Circular attacks take time, so we use time to defeat them. The time commitment to complete the circular attack will normally produce enough space for a martial artist to strike the attacker with a linear strike. Responding with a fast Direct / Linear Attack in a straight line uses economy of motion and can hit the target before the attacker’s circular attack hits you. Attacking in a direct fashion is performed by moving straight into the opponent along the Line Of Attack (direct path from you to the attacker). This is shortest distance between yourself and the opponent. This is normally accompanied by Initial Speed and Independent Movement techniques.
Linear attacks a fast and many times multiple, so attempting to block them can get you into trouble regardless of your skill level as a martial artist. The best way to address a linear attack is to avoid it completely. Respond with an Off Angle movement. Off Angle attacks are performed by moving or stepping to the left or right of the opponent; normally at a 45 degree to the Line of Attack. This step pattern takes you out of the way of the linear attack while still keeping you close enough to strike the attacker. The attacker must stop his forward movement and adjust to your sudden off angle movement. This gives you the advantage for a moment, so make the best of it with your own fast targeted linear strikes.
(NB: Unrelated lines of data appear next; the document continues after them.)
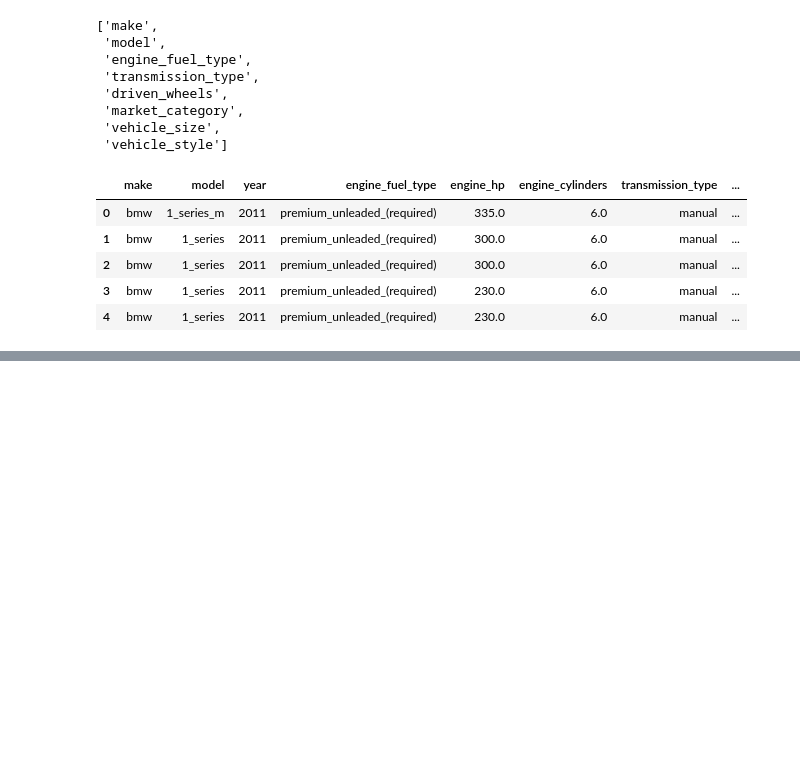
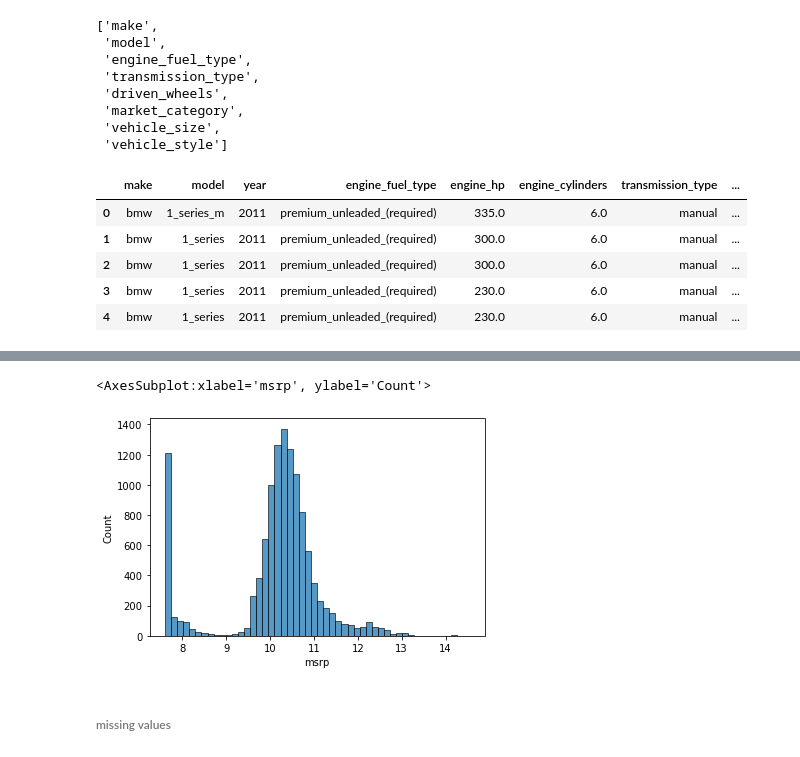
Before and after one commit to Pteus/Machine-learning, a Jupyter notebook: Zoomcamp/02 - Regression/Project.ipynb, the cells around one changed output, grey strips where cells are left out. Drawn from its saved outputs; the diff is of its cells as text; code cells hidden in the pictures; blank space fills up the shorter version.

```diff
--- a/Zoomcamp/02 - Regression/Project.ipynb
+++ b/Zoomcamp/02 - Regression/Project.ipynb
@@ -92,0 +135,3 @@ df.head()
+# %%
+price_logs = np.log1p(df.msrp)
+price_logs
@@ -92,0 +151,7 @@ df.head()
+# %%
+sns.histplot(price_logs, bins=50)
+# %% [output]
+<AxesSubplot:xlabel='msrp', ylabel='Count'>
+[figure, added]
+# %% [markdown]
+###### missing values
```
Also changed, not shown: parts of 8 cells of this notebook, 1 other file.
The Law of the Circle and Line is one of the 10 Laws of Kenpo. After reading the above you should have a basic understanding of how it works and its usefulness. You can learn more about by joining our on line classes at Virtualkenpo.com.